Although dark matter cannot be observed directly, its presence was proposed as early as 1934 by Fritz Zwicky to explain the so-called
“Missing table problem” .
It turns out that galaxies cannot be stable and rotate as they do if there is no huge amount of hidden mass holding the stars in a galaxy connected. The results of the study of cosmic background radiation unequivocally confirm the existence of large amounts of dark matter.
The results of WMAP can also be used to check the geometry of the universe – closed, open or flat.
Today we know that the universe is flat to the nearest 0.5 percent. This is good, but it also means that depending on the density of matter and energy in the universe, we may have a different end to the evolution of the cosmos. If the total density (the so-called cosmological parameter Omega) exceeds the critical mass, then the universe can shrink into the so-called. A big crash, the exact opposite of the Big Bang. Or, conversely, we can expand indefinitely until the universe itself becomes a rather cold, desolate, and relatively dull place. This is the theory of the Great Freeze.
The dark energy and the ultimate destiny of the universe
In fact, how can we know what has happened to the space of the universe and what will happen to it in the future?
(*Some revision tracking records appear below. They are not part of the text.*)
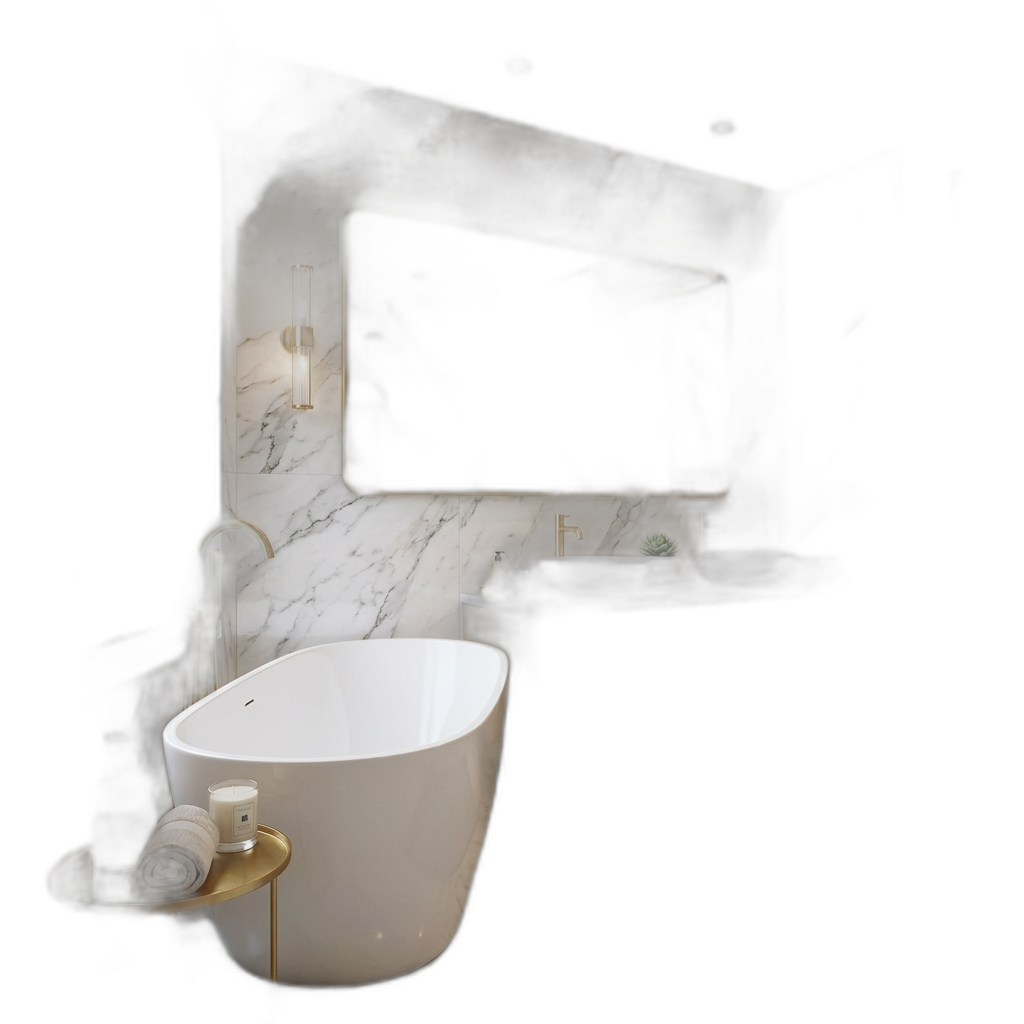
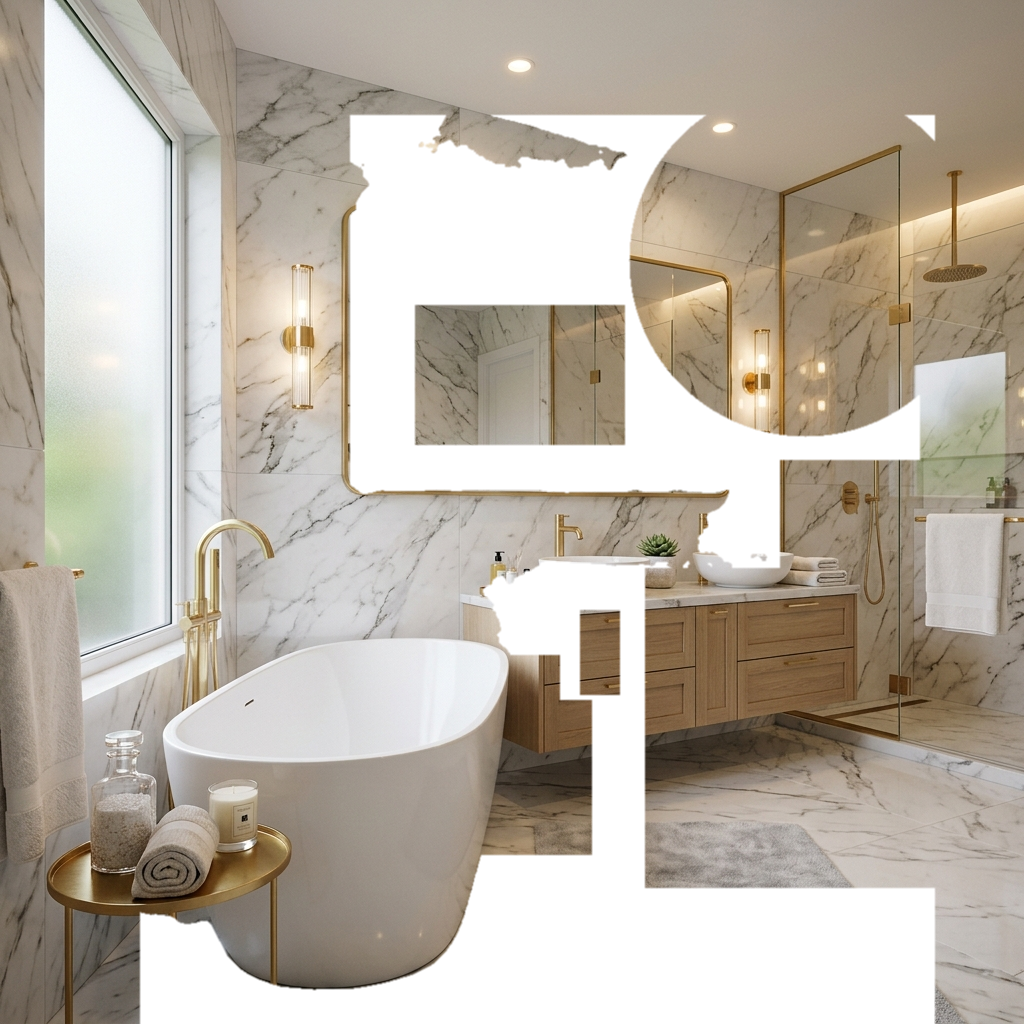
fix(segmentation): strictly exclude vanity unit, toilet, and shower cabin from tile application

diff --git a/public/tile-engine/script.js b/public/tile-engine/script.js
@@ -98,13 +98,14 @@
             isBathroom: false
         },
         'luxury_bathroom': {
-            floorY: 0.68,
-            ceilingY: 0.15,
+            floorY: 0.835,
+            ceilingY: 0.115,
             horizonY: 0.48,
             vanishingX: 0.50,
             vanishingY: 0.48,
             fgUrl: '/hero/luxury_bathroom_fg.png',
-            isBathroom: true
+            isBathroom: true,
+            layout: 'luxury'
         },
         'easy_kitchen': {
             floorY: 0.57,
@@ -131,28 +132,51 @@
             vanishingX: 0.50,
             vanishingY: 0.48,
             fgUrl: '/hero/easy_bathroom_fg.png',
-            isBathroom: true
-        }
-    };
-
-    function getRoomConfig(url, w, h) {
-        if (url) {
-            const cleanUrl = url.toLowerCase();
-            for (const [key, conf] of Object.entries(ROOM_PRESETS)) {
-                if (cleanUrl.includes(key)) {
-                    return conf;
-                }
-            }
-        }
-        const isPortrait = h > w;
-        return {
-            floorY: isPortrait ? 0.70 : 0.62,
-            ceilingY: 0.16,
+            isBathroom: true,
+            layout: 'easy'
+        },
+        'antrasit_gri_banyo': {
+            floorY: 0.856,
+            ceilingY: 0.176,
             horizonY: 0.48,
             vanishingX: 0.50,
             vanishingY: 0.48,
             fgUrl: null,
-            isBathroom: Boolean(url && url.toLowerCase().includes('bathroom'))
+            isBathroom: true,
+            layout: 'antrasit'
+        }
+    };
+
+    function getRoomConfig(url, w, h, name = '') {
+        const textToSearch = `${url || ''} ${name || ''}`.toLowerCase();
+        for (const [key, conf] of Object.entries(ROOM_PRESETS)) {
+            if (textToSearch.includes(key) || textToSearch.includes(key.replace(/_/g, ' '))) {
+                return conf;
+            }
+        }
+        const isPortrait = h > w;
+        const isBathroom = Boolean(
+            textToSearch.includes('bathroom') ||
+            textToSearch.includes('banyo') ||
+            textToSearch.includes('klozet') ||
+            textToSearch.includes('toilet') ||
+            textToSearch.includes('wc') ||
+            textToSearch.includes('shower') ||
+            textToSearch.includes('dus') ||
+            textToSearch.includes('lavabo')
+        );
+
+        const isAntrasitLayout = isBathroom && (isPortrait || (w > 0 && h > 0 && Math.abs((w / h) - (475 / 625)) < 0.18));
+
+        return {
+            floorY: isAntrasitLayout ? 0.856 : (isBathroom ? (isPortrait ? 0.80 : 0.76) : (isPortrait ? 0.70 : 0.62)),
+            ceilingY: isBathroom ? 0.16 : 0.16,
+            horizonY: 0.48,
+            vanishingX: 0.50,
+            vanishingY: 0.48,
+            fgUrl: null,
+            isBathroom: isBathroom,
+            layout: isAntrasitLayout ? 'antrasit' : (isBathroom ? 'general_bathroom' : 'general')
         };
     }
 
@@ -348,7 +372,7 @@
             roomImageEl = await loadImage(url);
             roomDims.textContent = `${roomImageEl.naturalWidth}×${roomImageEl.naturalHeight}px`;
 
-            const conf = getRoomConfig(url, roomImageEl.naturalWidth, roomImageEl.naturalHeight);
+            const conf = getRoomConfig(url, roomImageEl.naturalWidth, roomImageEl.naturalHeight, name);
             if (conf.fgUrl) {
                 try {
                     roomFgImageEl = await loadImage(conf.fgUrl);
@@ -402,9 +426,10 @@
             fgData = fgCtx.getImageData(0, 0, w, h).data;
         }
 
-        const conf = getRoomConfig(activeRoomUrl, w, h);
+        const conf = getRoomConfig(activeRoomUrl, w, h, activeRoomName);
         const floorY = Math.round(h * conf.floorY);
         const ceilingY = Math.round(h * conf.ceilingY);
+        const isPortrait = h > w;
 
         // Independent Mask Buffers (Zero Overlap Disjoint Partition)
         const activeImgData  = maskCtx.createImageData(w, h);
@@ -430,6 +455,11 @@
                 const g = rgbData[idx + 1];
                 const b = rgbData[idx + 2];
 
+                const lum = r * 0.299 + g * 0.587 + b * 0.114;
+                const maxC = Math.max(r, g, b);
+                const minC = Math.min(r, g, b);
+                const chroma = maxC - minC;
+
                 let isProtected = false;
 
                 // 1. Precise foreground layer check (covers sofa, table, chairs, shower glass, armatures, mirror, vanity)
@@ -445,27 +475,94 @@
                     isProtected = true;
                 }
 
-                // 4. Fallback bathroom geometry when no separate fg file exists
-                if (conf.isBathroom && !roomFgImageEl) {
-                    // Right Shower Glass, Frame & Shower Fixtures (armatürler)
-                    if (x > Math.round(w * 0.58) && y < floorY) {
-                        isProtected = true;
-                    }
-                    // Mirror (elliptical boundary)
-                    else if (Math.pow((x - w * 0.50) / (w * 0.125), 2) + Math.pow((y - h * 0.36) / (h * 0.165), 2) <= 1.0) {
-                        isProtected = true;
-                    }
-                    // Vessel Sink & Faucet
-                    else if (x >= Math.round(w * 0.43) && x <= Math.round(w * 0.57) && y >= Math.round(h * 0.49) && y <= Math.round(h * 0.59)) {
-                        isProtected = true;
-                    }
-                    // Vanity Countertop & Drawers
-                    else if (x >= Math.round(w * 0.36) && x <= Math.round(w * 0.64) && y >= Math.round(h * 0.58) && y <= Math.round(h * 0.73)) {
-                        isProtected = true;
-                    }
-                    // Left wood accent cabinet / towel
-                    else if (x < Math.round(w * 0.28) && y < floorY) {
-                        isProtected = true;
+                // 4. White porcelain ceramic fixture protection (toilet bowls, vessel sinks, freestanding tubs)
+                if (conf.isBathroom && lum > 185 && chroma < 28 && y >= ceilingY && y <= Math.round(h * 0.90)) {
+                    isProtected = true;
+                }
+
+                // 5. Floor rugs, bath mats and deep void protection
+                if (isFloorZone && ((chroma > 45 && lum < 75) || (lum < 18))) {
+                    isProtected = true;
+                }
+
+                // 6. Architectural and fixture geometry protection for bathrooms
+                if (conf.isBathroom) {
+                    if (conf.layout === 'luxury') {
+                        // Shower cabin (duşakabin): walk-in glass, rain shower, niche, hose & drain
+                        if (x < Math.round(w * 0.35) && y < floorY) {
+                            isProtected = true;
+                        }
+                        // Wall niche above toilet with decorative items & plants
+                        else if (x >= Math.round(w * 0.40) && x <= Math.round(w * 0.63) && y >= Math.round(h * 0.29) && y <= Math.round(h * 0.45)) {
+                            isProtected = true;
+                        }
+                        // Flush actuator plate
+                        else if (x >= Math.round(w * 0.47) && x <= Math.round(w * 0.55) && y >= Math.round(h * 0.48) && y <= Math.round(h * 0.58)) {
+                            isProtected = true;
+                        }
+                        // Toilet bowl (klozet), brush & paper roll
+                        else if (x >= Math.round(w * 0.44) && x <= Math.round(w * 0.62) && y >= Math.round(h * 0.60) && y <= Math.round(h * 0.86)) {
+                            isProtected = true;
+                        }
+                        // Circular illuminated mirror (ayna)
+                        else if (Math.pow((x - w * 0.786) / (w * 0.175), 2) + Math.pow((y - h * 0.254) / (h * 0.175), 2) <= 1.0) {
+                            isProtected = true;
+                        }
+                        // Vanity cabinet (banyo dolabı), countertop, basin, faucet & toiletries
+                        else if (x >= Math.round(w * 0.62) && x <= Math.round(w * 0.98) && y >= Math.round(h * 0.45) && y <= Math.round(h * 0.88)) {
+                            isProtected = true;
+                        }
+                        // Wood slats & towel
+                        else if (x >= Math.round(w * 0.92)) {
+                            isProtected = true;
+                        }
+                        // Window blinds on left
+                        else if (x <= Math.round(w * 0.12)) {
+                            isProtected = true;
+                        }
+                    } else if (conf.layout === 'antrasit' || isPortrait) {
+                        // Compact / portrait bathroom (e.g. Antrasit banyo)
+                        // Toilet bowl (klozet)
+                        if (x >= Math.round(w * 0.158) && x <= Math.round(w * 0.36) && y >= Math.round(h * 0.68) && y <= Math.round(h * 0.86)) {
+                            isProtected = true;
+                        }
+                        // Flush plate
+                        else if (x >= Math.round(w * 0.20) && x <= Math.round(w * 0.34) && y >= Math.round(h * 0.52) && y <= Math.round(h * 0.61)) {
+                            isProtected = true;
+                        }
+                        // Vanity cabinet, countertop & vessel sink (banyo dolabı)
+                        else if (x >= Math.round(w * 0.38) && x <= Math.round(w * 0.95) && y >= Math.round(h * 0.64) && y <= Math.round(h * 0.85)) {
+                            isProtected = true;
+                        }
+                        // Upper wall cabinet & backlit mirror
+                        else if (x >= Math.round(w * 0.38) && x <= Math.round(w * 0.95) && y >= Math.round(h * 0.17) && y <= Math.round(h * 0.64)) {
+                            isProtected = true;
+                        }
+                        // Left towel radiator
+                        else if (x < Math.round(w * 0.15) && y >= Math.round(h * 0.25) && y <= Math.round(h * 0.85)) {
+                            isProtected = true;
+                        }
+                    } else if (conf.layout === 'easy' || (!roomFgImageEl && conf.isBathroom)) {
+                        // Right shower cabin & glass partition (duşakabin)
+                        if (x > Math.round(w * 0.68) && y < floorY) {
+                            isProtected = true;
+                        }
+                        // Mirror above vanity
+                        else if (x >= Math.round(w * 0.38) && x <= Math.round(w * 0.62) && y >= Math.round(h * 0.22) && y <= Math.round(h * 0.50)) {
+                            isProtected = true;
+                        }
+                        // Vessel sink & faucet
+                        else if (x >= Math.round(w * 0.42) && x <= Math.round(w * 0.58) && y >= Math.round(h * 0.48) && y <= Math.round(h * 0.58)) {
+                            isProtected = true;
+                        }
+                        // Vanity countertop & drawers (banyo dolabı)
+                        else if (x >= Math.round(w * 0.30) && x <= Math.round(w * 0.70) && y >= Math.round(h * 0.54) && y <= Math.round(h * 0.73)) {
+                            isProtected = true;
+                        }
+                        // Left tall cabinet / towel
+                        else if (x < Math.round(w * 0.15) && y < floorY) {
+                            isProtected = true;
+                        }
                     }
                 }
 

diff --git a/tests/visualizer_perspective_qa.test.js b/tests/visualizer_perspective_qa.test.js
@@ -548,6 +548,70 @@ describe('AI Visualizer - Perspective Engine & Semantic Segmentation QA', () => 
     assert.equal(historyStack.redo.length, 1);
   });
 
+  test('Luxury Bathroom Fixture Exclusion - Vanity, Toilet, and Shower Enclosure Must Be Strictly Protected', () => {
+    const w = 1024;
+    const h = 1024;
+    const ceilingY = Math.round(h * 0.115);
+    const floorY = Math.round(h * 0.835);
+
+    const isLuxuryProtected = (x, y) => {
+      if (y < ceilingY) return true; // Ceiling
+      if (x < Math.round(w * 0.35) && y < floorY) return true; // Duşakabin (shower cabin & glass partition)
+      if (x >= Math.round(w * 0.40) && x <= Math.round(w * 0.63) && y >= Math.round(h * 0.29) && y <= Math.round(h * 0.45)) return true; // Niche
+      if (x >= Math.round(w * 0.47) && x <= Math.round(w * 0.55) && y >= Math.round(h * 0.48) && y <= Math.round(h * 0.58)) return true; // Flush plate
+      if (x >= Math.round(w * 0.44) && x <= Math.round(w * 0.62) && y >= Math.round(h * 0.60) && y <= Math.round(h * 0.86)) return true; // Toilet bowl
+      if (Math.pow((x - w * 0.786) / (w * 0.175), 2) + Math.pow((y - h * 0.254) / (h * 0.175), 2) <= 1.0) return true; // Mirror
+      if (x >= Math.round(w * 0.62) && x <= Math.round(w * 0.98) && y >= Math.round(h * 0.45) && y <= Math.round(h * 0.88)) return true; // Vanity unit (banyo dolabı)
+      if (x >= Math.round(w * 0.92)) return true; // Wood slats & towel
+      if (x <= Math.round(w * 0.12)) return true; // Window
+      return false;
+    };
+
+    // 1. Vanity Unit (Banyo Dolabı): drawers & basin
+    const vanityDrawerX = Math.round(w * 0.75);
+    const vanityDrawerY = Math.round(h * 0.72);
+    assert.equal(isLuxuryProtected(vanityDrawerX, vanityDrawerY), true, 'Banyo dolabı drawers must be protected from tiles');
+
+    const vanityBasinX = Math.round(w * 0.75);
+    const vanityBasinY = Math.round(h * 0.58);
+    assert.equal(isLuxuryProtected(vanityBasinX, vanityBasinY), true, 'Banyo dolabı basin/countertop must be protected');
+
+    // 2. Toilet (Klozet) & flush actuator
+    const toiletBowlX = Math.round(w * 0.50);
+    const toiletBowlY = Math.round(h * 0.75);
+    assert.equal(isLuxuryProtected(toiletBowlX, toiletBowlY), true, 'Klozet bowl must be protected from tiles');
+
+    const flushPlateX = Math.round(w * 0.51);
+    const flushPlateY = Math.round(h * 0.52);
+    assert.equal(isLuxuryProtected(flushPlateX, flushPlateY), true, 'Flush plate must be protected');
+
+    // 3. Shower Cabin (Duşakabin) & Glass Partition
+    const showerHeadX = Math.round(w * 0.25);
+    const showerHeadY = Math.round(h * 0.14);
+    assert.equal(isLuxuryProtected(showerHeadX, showerHeadY), true, 'Duşakabin showerhead must be protected');
+
+    const showerGlassX = Math.round(w * 0.30);
+    const showerGlassY = Math.round(h * 0.50);
+    assert.equal(isLuxuryProtected(showerGlassX, showerGlassY), true, 'Duşakabin glass partition must be protected');
+
+    // 4. Circular Mirror (Ayna)
+    const mirrorCenterX = Math.round(w * 0.786);
+    const mirrorCenterY = Math.round(h * 0.254);
+    assert.equal(isLuxuryProtected(mirrorCenterX, mirrorCenterY), true, 'Circular backlit mirror must be protected');
+
+    // 5. Tileable Wall Surface around fixtures (between shower and toilet, or above vanity)
+    const wallPixelX = Math.round(w * 0.38);
+    const wallPixelY = Math.round(h * 0.25);
+    assert.equal(isLuxuryProtected(wallPixelX, wallPixelY), false, 'Clear wall surface behind/around fixtures must remain tileable');
+    assert.ok(wallPixelY >= ceilingY && wallPixelY < floorY, 'Wall pixel must fall within wall zone');
+
+    // 6. Tileable Floor Surface in front of toilet/shower
+    const floorPixelX = Math.round(w * 0.50);
+    const floorPixelY = Math.round(h * 0.92);
+    assert.equal(isLuxuryProtected(floorPixelX, floorPixelY), false, 'Open floor surface must remain tileable');
+    assert.ok(floorPixelY >= floorY, 'Floor pixel must fall within floor zone');
+  });
+
 });
 
 

diff --git a/public/floor-tile-visualizer/script.js b/public/floor-tile-visualizer/script.js
@@ -491,16 +491,19 @@ async function generateIntelligentMask(w, h, surface, presetUrl, roomImg = null)
     }
     const rgbData = tempCtx.getImageData(0, 0, w, h).data;
 
-    const isEasyBathroom = (presetUrl && presetUrl.includes("bathroom")) || (activePresetUrl && activePresetUrl.includes("bathroom")) || (w === 1024 && h === 1024);
+    const isLuxuryBathroom = (presetUrl && presetUrl.includes("luxury_bathroom")) || (activePresetUrl && activePresetUrl.includes("luxury_bathroom"));
+    const isEasyBathroom = !isLuxuryBathroom && ((presetUrl && presetUrl.includes("bathroom")) || (activePresetUrl && activePresetUrl.includes("bathroom")) || (w === 1024 && h === 1024));
     const isPortraitBathroomQA = (w === 475 && h === 625);
     const isPortrait = (h > w);
 
     // 1. Tavan ve Spotlar (Ceiling): y in [0, ceilingY]
-    const ceilingY = Math.round(h * 0.176);
+    const ceilingY = Math.round(h * (isLuxuryBathroom ? 0.115 : 0.176));
 
     // 2. Floor Horizon Line:
     let floorY;
-    if (isEasyBathroom) {
+    if (isLuxuryBathroom) {
+        floorY = Math.round(h * 0.835);
+    } else if (isEasyBathroom) {
         floorY = Math.round(h * 0.72);
     } else if (isPortraitBathroomQA) {
         floorY = Math.round(h * 0.856);
@@ -563,6 +566,25 @@ async function generateIntelligentMask(w, h, surface, presetUrl, roomImg = null)
                 isProtected = true; // Tavan %100 Korumalı
             } else if (isPlant || isBathMat) {
                 isProtected = true; // Bitki ve paspas %100 Korumalı
+            } else if (isLuxuryBathroom) {
+                // luxury_bathroom.png (Klozet, Banyo Dolabı, Duşakabin, Ayna)
+                if (x < Math.round(w * 0.35) && y < floorY) {
+                    isProtected = true; // Duşakabin
+                } else if (x >= Math.round(w * 0.40) && x <= Math.round(w * 0.63) && y >= Math.round(h * 0.29) && y <= Math.round(h * 0.45)) {
+                    isProtected = true; // Duvar Nişi
+                } else if (x >= Math.round(w * 0.47) && x <= Math.round(w * 0.55) && y >= Math.round(h * 0.48) && y <= Math.round(h * 0.58)) {
+                    isProtected = true; // Gömme Rezervuar Butonu
+                } else if (x >= Math.round(w * 0.44) && x <= Math.round(w * 0.62) && y >= Math.round(h * 0.60) && y <= Math.round(h * 0.86)) {
+                    isProtected = true; // Klozet ve fırça
+                } else if (Math.pow((x - w * 0.786) / (w * 0.175), 2) + Math.pow((y - h * 0.254) / (h * 0.175), 2) <= 1.0) {
+                    isProtected = true; // Yuvarlak Ayna
+                } else if (x >= Math.round(w * 0.62) && x <= Math.round(w * 0.98) && y >= Math.round(h * 0.45) && y <= Math.round(h * 0.88)) {
+                    isProtected = true; // Banyo Dolabı ve Lavabo
+                } else if (x >= Math.round(w * 0.92)) {
+                    isProtected = true; // Ahşap panel
+                } else if (x <= Math.round(w * 0.12)) {
+                    isProtected = true; // Pencere jaluzi
+                }
             } else if (isEasyBathroom) {
                 // easy_bathroom.jpg (1024x1024 Kare Banyo Odası)
                 // Sol ahşap duvar ve asılı beyaz havlu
Since the speed of light is limited, the farther an object is from us, the longer it will take for light to reach us. The path of light from our Sun to Earth, for example, is a little over 8 minutes. Observing distant stars with our telescopes, we actually see back in time, as we capture light that has long since left them and is only now reaching us . Then, if we know that we observe two identical objects, but at different distances, then we can conclude that the space between them changes over time.
Objects that are relatively “identical” in space are known as
These can be variable stars of a special type, the so-called Cepheids. They pulsate in the same way, ie. emit the same luminous flux at regular intervals. Other such objects, which are even more accurate indicators of distances, are type IA supernovae. They represent the thermonuclear destruction of a star (actually a pair of stars). Due to the peculiarities of the process, the same energy is always released. That’s why supernovae IA are the best standard candles we know.
It was supernova research that showed in 1997 that the universe was expanding. Since the energy released during an explosion is always the same, the difference we observe (paler or brighter explosions) is caused solely by a difference in the dynamics of space. In this way we can get a map of the evolution of space over time. It turns out that in the first about 8-9 billion years after the explosion, the universe slows down, as might be expected, and then suddenly begins to expand, with acceleration!
this is a huge paradox and the reason for the accelerating expansion is still unknown. To explain it, scientists reintroduce Einstein’s cosmological constant into the equations, but with the opposite sign – i.e. it acts as antigravity and expands space rapidly.
However, it seems that Einstein was not so wrong.
Today we know that dark energy occupies about 70 percent of the total energy density of the universe. We have no idea why its action begins or what its nature is. It is possible that over time its strength decreases or increases.
Depending on this, there are two scenarios for the end of our universe. If the cosmological constant continues to operate and intensify, then we will expand forever. If, on the contrary, its force decreases and gravity wins, then the end of our cosmos may be the Great Crash. Then, why not, maybe the new universe will be born in a new cosmic Big Bang. But for now, these are just mysteries whose answers are yet to be discovered.